» Task goal
Please reproduce all entries word for word, leaving every image behind.

Web interface edit records
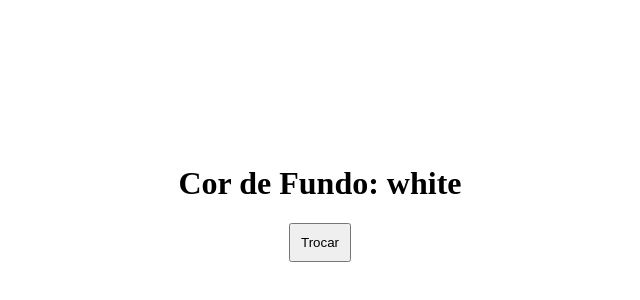
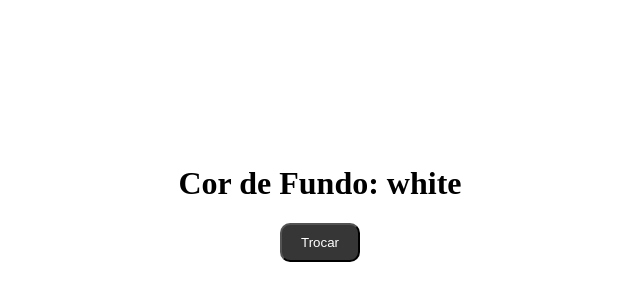
Before and after one commit to claudiney63/js, a plain HTML site: page projeto_trocador_de_cores/index.html in a window 1280 px wide. Shown: the part 92-392 px from the top of the page, without its empty margins (320-960 px from the left). Drawn offline with Linux system fonts and the light colour scheme.

Commit message:
alterações projeto trocador de cor

```diff
--- a/projeto_trocador_de_cores/index.html
+++ b/projeto_trocador_de_cores/index.html
@@ -13,6 +13,10 @@
 
         #botao {
             padding: 10px;
+            background-color: #363636;
+            color: white;
+            width: 80px;
+            border-radius: 10px;
         }
     </style>
 
```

» Answer box
Before and after one commit to claudiney63/js, a plain HTML site: page projeto_trocador_de_cores/index.html in a window 1280 px wide. Shown: the part 92-392 px from the top of the page, without its empty margins (320-960 px from the left). Drawn offline with Linux system fonts and the light colour scheme.

Commit message:
alterações projeto trocador de cor

```diff
--- a/projeto_trocador_de_cores/index.html
+++ b/projeto_trocador_de_cores/index.html
@@ -13,6 +13,10 @@
 
         #botao {
             padding: 10px;
+            background-color: #363636;
+            color: white;
+            width: 80px;
+            border-radius: 10px;
         }
     </style>
 
```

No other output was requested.